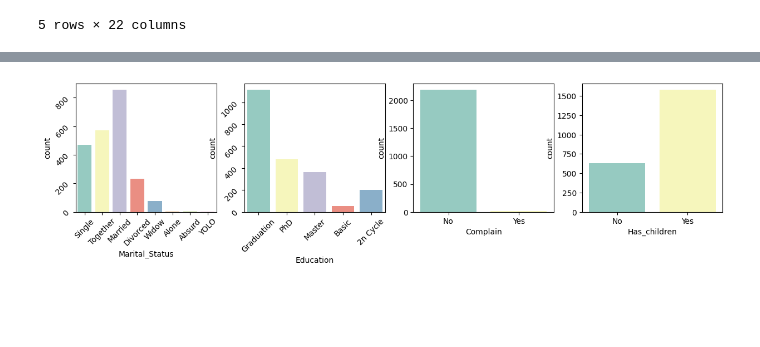
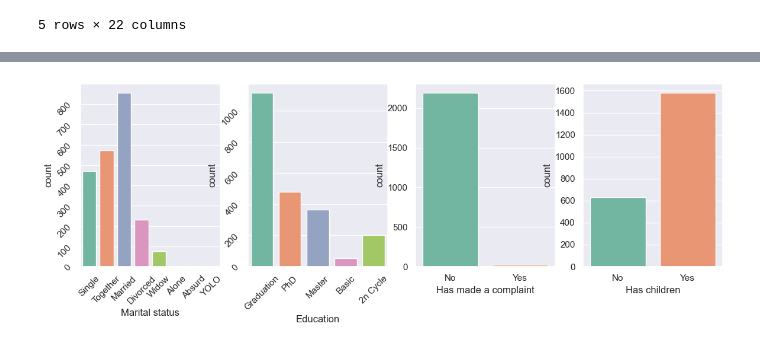
Before and after one commit to windc-888/Customer-segmentation, a Jupyter notebook: code.ipynb, the cells around one changed output, grey strips where cells are left out. Cells and saved outputs as stored; diff of their text form; code cells hidden in the pictures; blank space fills up the shorter version.

```diff
--- a/code.ipynb
+++ b/code.ipynb
@@ -74,16 +75,28 @@ dtype: int64
 # %%
+##-------- EXPLORATORY DATA ANALYSIS-------##
+
 # Plotting categorical data
+sns.set_theme()
+sns.set_palette("Set2")
+fig, ax = plt.subplots(1,4, figsize=(14,4))
 
-sns.set_palette("Set3")
-fig, ax = plt.subplots(1,4, figsize=(15,3))
 sns.countplot(data=data, x='Marital_Status', hue='Marital_Status', ax=ax[0])
 sns.countplot(data=data, x='Education', hue='Education', ax=ax[1])
 sns.countplot(data=data, x='Complain', hue='Complain', ax=ax[2], legend=False)
 sns.countplot(data=data, x='Has_children', hue='Has_children', ax=ax[3], legend=False)
+
+# Setting plot parameters
 ax[0].tick_params(rotation=45)
+ax[0].set_xlabel("Marital status")
+
 ax[1].tick_params(rotation=45)
+
 ax[2].set_xticklabels(["No","Yes"])
+ax[2].set_xlabel("Has made a complaint")
+
 ax[3].set_xticklabels(["No","Yes"])
+ax[3].set_xlabel("Has children")
+
 plt.show()
 # %% [output]
-[figure, old version]
+[figure, new version]
```
Also changed, not shown: parts of 21 cells of this notebook.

————

* _Task requirements_
Leave the pictures behind and repeat each entry exactly.

* _The answer_
Before and after one commit to windc-888/Customer-segmentation, a Jupyter notebook: code.ipynb, the cells around one changed output, grey strips where cells are left out. Cells and saved outputs as stored; diff of their text form; code cells hidden in the pictures; blank space fills up the shorter version.

```diff
--- a/code.ipynb
+++ b/code.ipynb
@@ -74,16 +75,28 @@ dtype: int64
 # %%
+##-------- EXPLORATORY DATA ANALYSIS-------##
+
 # Plotting categorical data
+sns.set_theme()
+sns.set_palette("Set2")
+fig, ax = plt.subplots(1,4, figsize=(14,4))
 
-sns.set_palette("Set3")
-fig, ax = plt.subplots(1,4, figsize=(15,3))
 sns.countplot(data=data, x='Marital_Status', hue='Marital_Status', ax=ax[0])
 sns.countplot(data=data, x='Education', hue='Education', ax=ax[1])
 sns.countplot(data=data, x='Complain', hue='Complain', ax=ax[2], legend=False)
 sns.countplot(data=data, x='Has_children', hue='Has_children', ax=ax[3], legend=False)
+
+# Setting plot parameters
 ax[0].tick_params(rotation=45)
+ax[0].set_xlabel("Marital status")
+
 ax[1].tick_params(rotation=45)
+
 ax[2].set_xticklabels(["No","Yes"])
+ax[2].set_xlabel("Has made a complaint")
+
 ax[3].set_xticklabels(["No","Yes"])
+ax[3].set_xlabel("Has children")
+
 plt.show()
 # %% [output]
-[figure, old version]
+[figure, new version]
```
Also changed, not shown: parts of 21 cells of this notebook.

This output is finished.